YOUR GOAL
When you retype the entries, keep each one exact and leave out the pictures.

STUDY MATERIAL

_ _ _

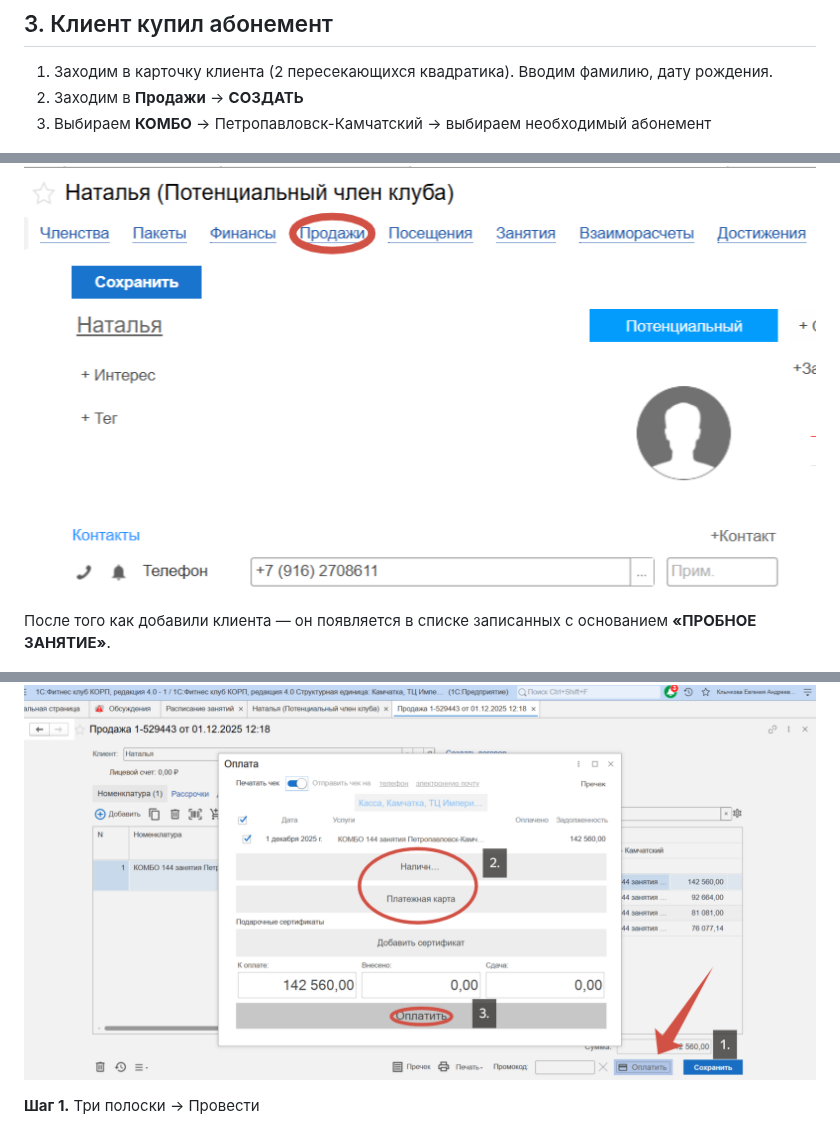
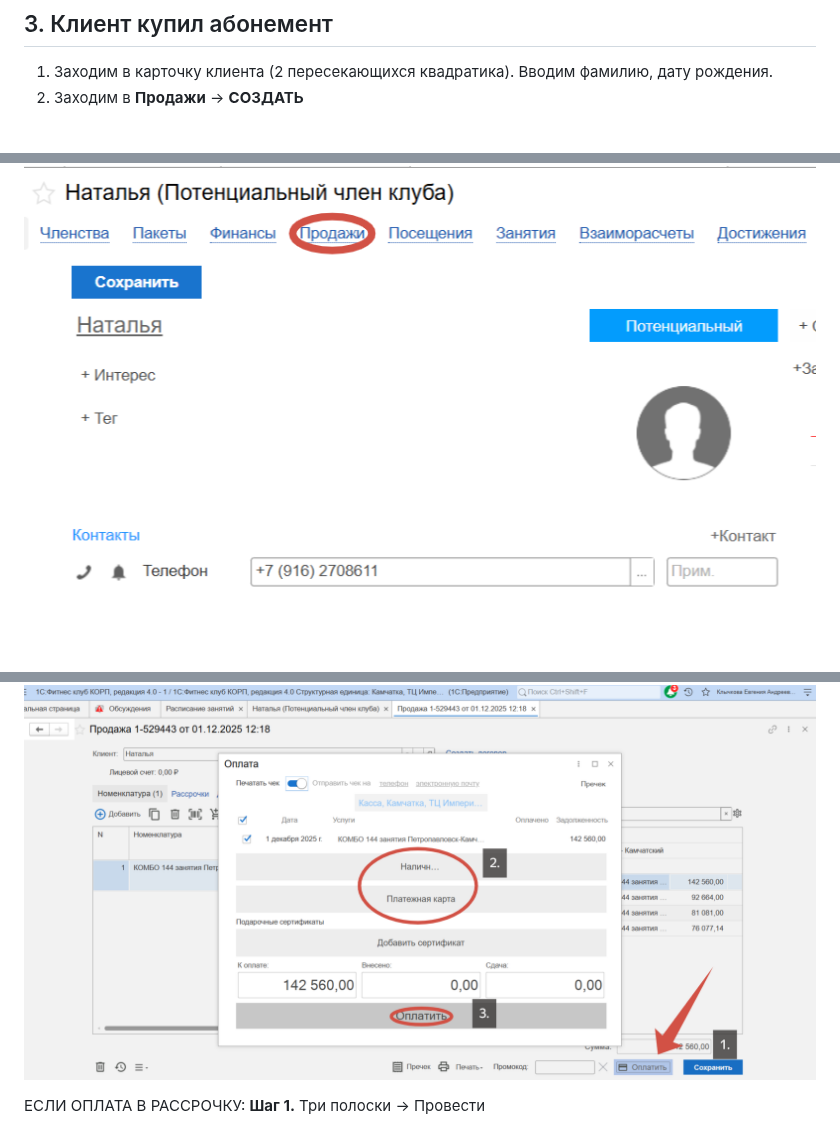
Before and after one commit to pbwork41/ls_baza_znaniy, a Markdown page: onec/1c-guide.md, 3 parts joined by grey strips. Drawn GitHub-style; blank space fills up the shorter version.

```diff
--- a/onec/1c-guide.md
+++ b/onec/1c-guide.md
@@ -44,13 +44,10 @@
 
 1. Заходим в карточку клиента (2 пересекающихся квадратика). Вводим фамилию, дату рождения.
 2. Заходим в **Продажи** → **СОЗДАТЬ**
-3. Выбираем **КОМБО** → Петропавловск-Камчатский → выбираем необходимый абонемент
 
 
 ![скриншот](https://raw.githubusercontent.com/pbwork41/ls_baza_znaniy/main/onec/images/image9.png)
 
-
-После того как добавили клиента — он появляется в списке записанных с основанием **«ПРОБНОЕ ЗАНЯТИЕ»**.
 
 ![скриншот](https://raw.githubusercontent.com/pbwork41/ls_baza_znaniy/main/onec/images/image15.png)
 
@@ -73,6 +69,7 @@
 ![скриншот](https://raw.githubusercontent.com/pbwork41/ls_baza_znaniy/main/onec/images/image13.png)
 
 
+ЕСЛИ ОПЛАТА В РАССРОЧКУ:
 **Шаг 1.** Три полоски → Провести
 
 ![скриншот](https://raw.githubusercontent.com/pbwork41/ls_baza_znaniy/main/onec/images/image17.png)
```
Also changed, not shown: other parts of onec/1c-guide.md (+3 -4 lines).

_ _ _

RESPONSE AREA
Before and after one commit to pbwork41/ls_baza_znaniy, a Markdown page: onec/1c-guide.md, 3 parts joined by grey strips. Drawn GitHub-style; blank space fills up the shorter version.

```diff
--- a/onec/1c-guide.md
+++ b/onec/1c-guide.md
@@ -44,13 +44,10 @@
 
 1. Заходим в карточку клиента (2 пересекающихся квадратика). Вводим фамилию, дату рождения.
 2. Заходим в **Продажи** → **СОЗДАТЬ**
-3. Выбираем **КОМБО** → Петропавловск-Камчатский → выбираем необходимый абонемент
 
 
 ![скриншот](https://raw.githubusercontent.com/pbwork41/ls_baza_znaniy/main/onec/images/image9.png)
 
-
-После того как добавили клиента — он появляется в списке записанных с основанием **«ПРОБНОЕ ЗАНЯТИЕ»**.
 
 ![скриншот](https://raw.githubusercontent.com/pbwork41/ls_baza_znaniy/main/onec/images/image15.png)
 
@@ -73,6 +69,7 @@
 ![скриншот](https://raw.githubusercontent.com/pbwork41/ls_baza_znaniy/main/onec/images/image13.png)
 
 
+ЕСЛИ ОПЛАТА В РАССРОЧКУ:
 **Шаг 1.** Три полоски → Провести
 
 ![скриншот](https://raw.githubusercontent.com/pbwork41/ls_baza_znaniy/main/onec/images/image17.png)
```
Also changed, not shown: other parts of onec/1c-guide.md (+3 -4 lines).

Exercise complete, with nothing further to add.